Hours of legal arguments this week and last week focused on whether the brawl could be considered on-court or off-court behavior. Language in player contracts seemed to indicate on-court behavior is punishable by the league commissioner and cannot be appealed to an arbitrator.



League lawyer Jeffrey Mishkin argued that the fight with fans was on-court behavior, especially when players were “wearing an NBA uniform on national television.”



Union attorney Jeffrey Kessler argued that it was not.



“Fighting with or striking a fan has never been characterized as conduct on the playing court,” Daniels said, reading from a written ruling. “Striking a fan is inexcusable, and appropriately considered something different and much more serious.”





Notes



Yao Ming is more than 60,000 votes ahead of Shaquille O’Neal in the race to finish No. 1 overall in All-Star Game balloting.



Through two rounds of voting, Yao — the center for the Western Conference’s Houston Rockets — has 1,373,458. O’Neal of the Miami Heat tops the Eastern Conference with 1,311,762.



Minnesota’s Kevin Garnett is third overall, leading West forwards with 1,142,804 votes, followed by San Antonio’s Tim Duncan (886,547).



In the East, New Jersey’s Vince Carter (938,817) and Orlando’s Grant Hill (848,061) lead the forwards, while Cleveland’s LeBron James (843,363) and Philadelphia’s Allen Iverson (825,179) top the guards.



• Phoenix Suns chairman Jerry Colangelo underwent successful prostate-cancer surgery in New York, the team said.
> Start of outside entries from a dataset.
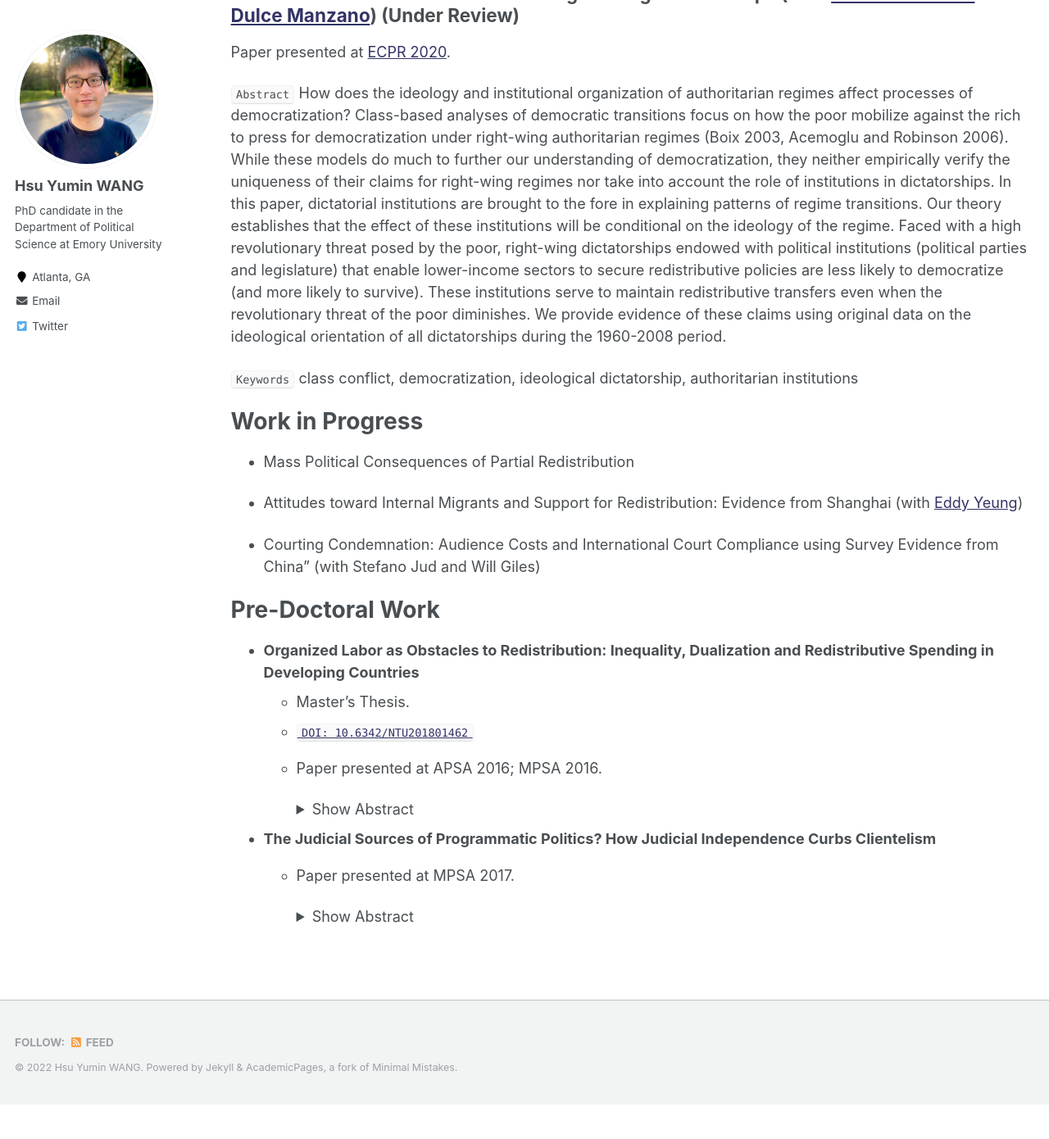
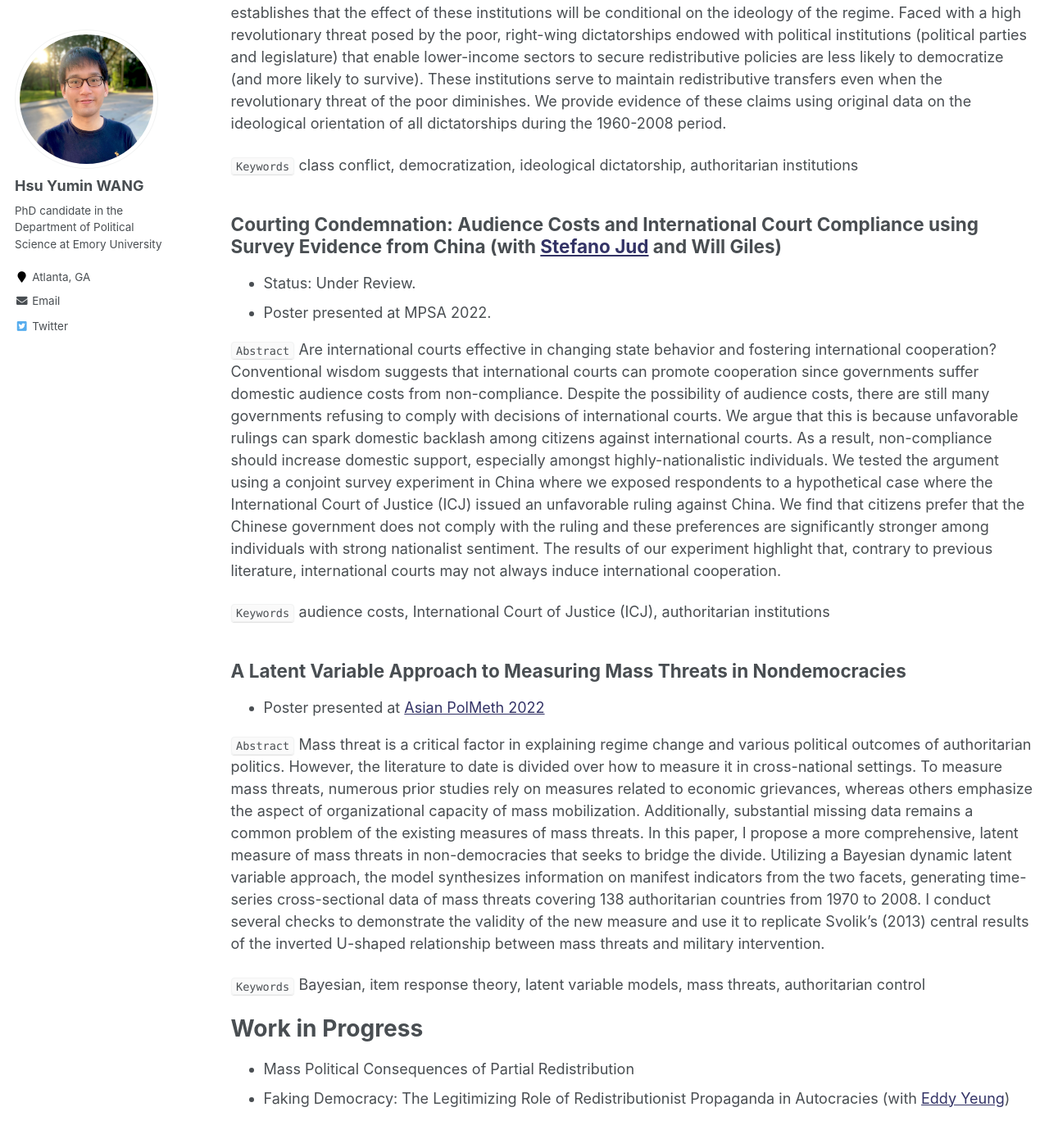
Before and after one commit to hsuyumin/hsuyumin.github.io, a Jekyll site: the page built from _pages/publications.md, in a window 1280 px wide and 1400 px high, scrolled down 2636 px. Shown: the top 1390 px of the window at 82% size. Built offline with Jekyll 4.4.1, drawn with Linux system fonts in a browser that asks for light colours; before the commit the page ends 3984 px from its top, so only the background shows below that; some of the changed text lies outside the part shown.

Commit message:
Update publications.md
update to the newest version: Dec 2022.

```diff
--- a/_pages/publications.md
+++ b/_pages/publications.md
@@ -16,8 +16,8 @@ redirect_from:
 --------------
 
 ## Appeasing Workers without Great Loss: Autocracy and Progressive Labor Regulations
-
-Paper presented at [APSA 2021](https://tinyurl.com/yxkzhqfs) and MPSA 2021; [APOSS Webinar](https://aposs.cc/schedule/appease-workers-without-losses-autocracy-and-progressive-labor-regulations-by-hsu-yumin-wang/).
+* Status: Revise and Resubmit.
+* Paper presented at APSA 2021 and MPSA 2021; [APOSS Webinar](https://aposs.cc/schedule/appease-workers-without-losses-autocracy-and-progressive-labor-regulations-by-hsu-yumin-wang/).
 
 `Abstract`
 Under what conditions would dictators enact labor legislation that protects workers? Many schools of thought suggest that heightened mass discontent prompts dictators to make policy concessions to buy off revolutionary threats. However, a more protective labor law may decrease elites' economic benefits and thus loyalty to the incumbent regime. I argue that an ineffective court system can help dictators to balance workers' gains and elites' losses as it allows dictators to more easily control the judicial process of labor disputes to mitigate distributional losses among elites. I test this argument by conducting time-series cross-section analysis covering 68 autocracies from 1970 to 2008. I then offer an illustrative case from the 2008 Labor Contract Law in China to illuminate how features of an ineffective judiciary enable autocrats to control distributional consequences of the law. Through this lens, the paper deepens our understanding of authoritarian survival strategies in the shadow of distributive tensions.
@@ -25,61 +25,71 @@ Under what conditions would dictators enact labor legislation that protects work
 `Keywords` authoritarianism, labor regulations, redistributive politics, judicial effectiveness
 
 ## Centralization, Elite Capture, and Service Provision: Evidence from Taiwan
-
-Paper presented at [APSA 2021](https://tinyurl.com/yzb568ue) and MPSA 2021.
+* Status: Revise and Resubmit.
+* Paper presented at APSA 2021 and MPSA 2021.
 
 `Abstract`
 Few theoretical debates in comparative political economy are as controversial as the benefits and costs of decentralization vis-à-vis centralization. This study empirically contributes to the debate by focusing on a rare partial rollout institutional change that reversed local decentralized governance in Taiwan. Utilizing a difference-in-differences strategy, I find that centralization, on average, decreases public goods provision by roughly 40% of a within-unit standard deviation. Contrary to the theoretical prediction that centralization promotes service provision by undermining elite capture, there is no strong evidence for the welfare-enhancing effect of centralization in areas where pre-reform elite capture problems are serious. Additional tests suggest that these results can be attributed in part to (1) the slow realization of the undermining of elite influence and (2) the indirect accountability mechanism, which is challenged in the Taiwanese context, failing to offset centralization's weakness in political accountability.
 
 `Keywords` centralization, elite capture, public service provision, difference-in-differences
 
+## Exploring the Microfoundations of the Link between Regressive Taxation and the Welfare State: Experimental Evidence from the United States
+* Status: Revise and Resubmit.
+* Paper to be presented at MPSA 2022
+
+`Abstract`
+Comparative research shows that the state has increasingly financed social policy through regressive taxation, but the literature has yet to pay close attention to unpacking the microfoundations underlying this pattern. This paper explores the sources of micro-level support for the use of regressive taxation to fund social policy in America, where sales taxes account for nearly one-third of state government revenue and the majority of local citizens at times approve sales tax ballot measures. This paper argues that equal treatment norm and a lack of information about the redistributive consequences of sales taxes may explain the support and employs a survey experiment to test the two explanations. While experimental results provide little evidence for the effect of equal treatment norm, providing information about the redistributive consequences of sales taxes significantly decreases support for the use of sales taxes to finance social policies, and the information treatment effect is moderated by respondents’ income level. These findings contribute to the growing literature on the (micro) politics of regressive taxation as well as how tax structure and economic misperceptions affect support for redistribution.
+
+`Keywords` regressive taxation, information provision, redistribution, survey experiment
+
+## Institutions and Democratization in Right-Wing Dictatorships (with [Jennifer Gandhi](https://www.jennifergandhi.com/) and [Dulce Manzano](http://webs.ucm.es/info/socio6ed/main/Fichas%20personal/DulceManzano/DulceManzano.htm))
+* Status: Under Review.
+* Paper presented at [ECPR 2020](https://ecpr.eu/Events/Event/PaperDetails/55046).
+
+`Abstract`
+How does the ideology and institutional organization of authoritarian regimes affect processes of democratization? Class-based analyses of democratic transitions focus on how the poor mobilize against the rich to press for democratization under right-wing authoritarian regimes (Boix 2003, Acemoglu and Robinson 2006). While these models do much to further our understanding of democratization, they neither empirically verify the uniqueness of their claims for right-wing regimes nor take into account the role of institutions in dictatorships. In this paper, dictatorial institutions are brought to the fore in explaining patterns of regime transitions. Our theory establishes that the effect of these institutions will be conditional on the ideology of the regime. Faced with a high revolutionary threat posed by the poor, right-wing dictatorships endowed with political institutions (political parties and legislature) that enable lower-income sectors to secure redistributive policies are less likely to democratize (and more likely to survive). These institutions serve to maintain redistributive transfers even when the revolutionary threat of the poor diminishes. We provide evidence of these claims using original data on the ideological orientation of all dictatorships during the 1960-2008 period.
+
+`Keywords` class conflict, democratization, ideological dictatorship, authoritarian institutions
+
+## Courting Condemnation: Audience Costs and International Court Compliance using Survey Evidence from China (with [Stefano Jud](http://stefanojud.com/) and Will Giles)
+* Status: Under Review.
+* Poster presented at MPSA 2022.
+
+`Abstract`
+Are international courts effective in changing state behavior and fostering international cooperation? Conventional wisdom suggests that international courts can promote cooperation since governments suffer domestic audience costs from non-compliance. Despite the possibility of audience costs, there are still many governments refusing to comply with decisions of international courts. We argue that this is because unfavorable rulings can spark domestic backlash among citizens against international courts. As a result, non-compliance should increase domestic support, especially amongst highly-nationalistic individuals. We tested the argument using a conjoint survey experiment in China where we exposed respondents to a hypothetical case where the International Court of Justice (ICJ) issued an unfavorable ruling against China. We find that citizens prefer that the Chinese government does not comply with the ruling and these preferences are significantly stronger among individuals with strong nationalist sentiment. The results of our experiment highlight that, contrary to previous literature, international courts may not always induce international cooperation.
+
+`Keywords` audience costs, International Court of Justice (ICJ), authoritarian institutions
+
 ## A Latent Variable Approach to Measuring Mass Threats in Nondemocracies
 
-Poster presented at [Asian PolMeth 2022](https://asianpolmeth.github.io/AsianPolmeth2022/index.html)
+* Poster presented at [Asian PolMeth 2022](https://asianpolmeth.github.io/AsianPolmeth2022/index.html)
 
 `Abstract`
-
 Mass threat is a critical factor in explaining regime change and various political outcomes of authoritarian politics. However, the literature to date is divided over how to measure it in cross-national settings. To measure mass threats, numerous prior studies rely on measures related to economic grievances, whereas others emphasize the aspect of organizational capacity of mass mobilization. Additionally, substantial missing data remains a common problem of the existing measures of mass threats. In this paper, I propose a more comprehensive, latent measure of mass threats in non-democracies that seeks to bridge the divide. Utilizing a Bayesian dynamic latent variable approach, the model synthesizes information on manifest indicators from the two facets, generating time-series cross-sectional data of mass threats covering 138 authoritarian countries from 1970 to 2008. I conduct several checks to demonstrate the validity of the new measure and use it to replicate Svolik’s (2013) central results of the inverted U-shaped relationship between mass threats and military intervention.
 
 `Keywords` Bayesian, item response theory, latent variable models, mass threats, authoritarian control
 
-## Exploring the Microfoundations of the Link between Regressive Taxation and the Welfare State: Experimental Evidence from the United States
-
-Paper to be presented at MPSA 2022
-
-`Abstract`
-
-Comparative research shows that the state has increasingly financed social policy through regressive taxation, but the literature has yet to pay close attention to unpacking the microfoundations underlying this pattern. This paper explores the sources of micro-level support for the use of regressive taxation to fund social policy in America, where sales taxes account for nearly one-third of state government revenue and the majority of local citizens at times approve sales tax ballot measures. This paper argues that equal treatment norm and a lack of information about the redistributive consequences of sales taxes may explain the support and employs a survey experiment to test the two explanations. While experimental results provide little evidence for the effect of equal treatment norm, providing information about the redistributive consequences of sales taxes significantly decreases support for the use of sales taxes to finance social policies, and the information treatment effect is moderated by respondents’ income level. These findings contribute to the growing literature on the (micro) politics of regressive taxation as well as how tax structure and economic misperceptions affect support for redistribution.
-
-`Keywords` regressive taxation, information provision, redistribution, survey experiment
-
-
-## Institutions and Democratization in Right-Wing Dictatorships (with [Jennifer Gandhi](https://www.jennifergandhi.com/) and [Dulce Manzano](http://webs.ucm.es/info/socio6ed/main/Fichas%20personal/DulceManzano/DulceManzano.htm)) (Under Review)
-
-Paper presented at [ECPR 2020](https://ecpr.eu/Events/Event/PaperDetails/55046).
-
-`Abstract` How does the ideology and institutional organization of authoritarian regimes affect processes of democratization? Class-based analyses of democratic transitions focus on how the poor mobilize against the rich to press for democratization under right-wing authoritarian regimes (Boix 2003, Acemoglu and Robinson 2006). While these models do much to further our understanding of democratization, they neither empirically verify the uniqueness of their claims for right-wing regimes nor take into account the role of institutions in dictatorships. In this paper, dictatorial institutions are brought to the fore in explaining patterns of regime transitions. Our theory establishes that the effect of these institutions will be conditional on the ideology of the regime. Faced with a high revolutionary threat posed by the poor, right-wing dictatorships endowed with political institutions (political parties and legislature) that enable lower-income sectors to secure redistributive policies are less likely to democratize (and more likely to survive). These institutions serve to maintain redistributive transfers even when the revolutionary threat of the poor diminishes. We provide evidence of these claims using original data on the ideological orientation of all dictatorships during the 1960-2008 period.
-
-
-`Keywords` class conflict, democratization, ideological dictatorship, authoritarian institutions
-
-
 # Work in Progress
 
-- Mass Political Consequences of Partial Redistribution
+* Mass Political Consequences of Partial Redistribution
+* Faking Democracy: The Legitimizing Role of Redistributionist Propaganda in Autocracies (with [Eddy Yeung](https://eddy-yeung.github.io/))
 
-- Attitudes toward Internal Migrants and Support for Redistribution: Evidence from Shanghai (with [Eddy Yeung](https://eddy-yeung.github.io/))
+## Null Results Reports
 
-- Courting Condemnation: Audience Costs and International Court Compliance using Survey Evidence from China” (with Stefano Jud and Will Giles)
+### Attitudes toward Internal Migrants and Support for Redistribution: Evidence from Shanghai (with [Eddy Yeung](https://eddy-yeung.github.io/))
+* [OSF Preprint](https://osf.io/eymhu/); [Pre-analysis Plan](https://osf.io/fg2d6)
 
+    <details>
+      <summary>Show Abstract</summary>
 
-# Pre-Doctoral Work
+      Three mechanisms by which anti-migrant attitudes affect redistribution support are known in the current literature: fiscal burden, welfare chauvinism, and labor market competition. Leveraging the unique context of Shanghai—where internal migrants are often unwelcomed by the locals and where the hukou system is particularly exclusionary in China—we explore how well these existing theories explain the relationship between anti-migrant attitudes and redistribution support among local Shanghainese. We designed a survey experiment that randomly exposed Shanghainese respondents to a prime about (1) fiscal pressure from rural migrants, (2) cultural differences between Shanghainese and rural migrants, or (3) labor market competition threat from rural migrants. Another randomized subset of respondents received a frame about the decreasingly exclusionary nature of Shanghai's hukou system. Respondents across all treatment groups reported statistically insignificant differences in their redistribution support, compared to the baseline attitudes in the pure control group.
+    </details>
 
+## Pre-Doctoral Work
 
-* **Organized Labor as Obstacles to Redistribution: Inequality, Dualization and Redistributive Spending in Developing Countries**
-  * Master's Thesis.
-  * [`DOI: 10.6342/NTU201801462`](https://www.airitilibrary.com/Publication/alDetailedMesh1?DocID=U0001-1107201817083900)
-  * Paper presented at APSA 2016; MPSA 2016.
+### Organized Labor as Obstacles to Redistribution: Inequality, Dualization and Redistributive Spending in Developing Countries
+* Master's Thesis. English. [`DOI: 10.6342/NTU201801462`](https://www.airitilibrary.com/Publication/alDetailedMesh1?DocID=U0001-1107201817083900)
+* Paper presented at APSA 2016; MPSA 2016.
 
     <details>
       <summary>Show Abstract</summary>
@@ -89,9 +99,8 @@ Paper presented at [ECPR 2020](https://ecpr.eu/Events/Event/PaperDetails/55046).
 
 
 
-
-* **The Judicial Sources of Programmatic Politics? How Judicial Independence Curbs Clientelism**
-  * Paper presented at MPSA 2017.
+### The Judicial Sources of Programmatic Politics? How Judicial Independence Curbs Clientelism
+* Paper presented at MPSA 2017.
 
     <details>
       <summary>Show Abstract</summary>
```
Colangelo, 65, was diagnosed with prostate cancer last month. He was resting comfortably following the operation and will remain in the hospital for a few days.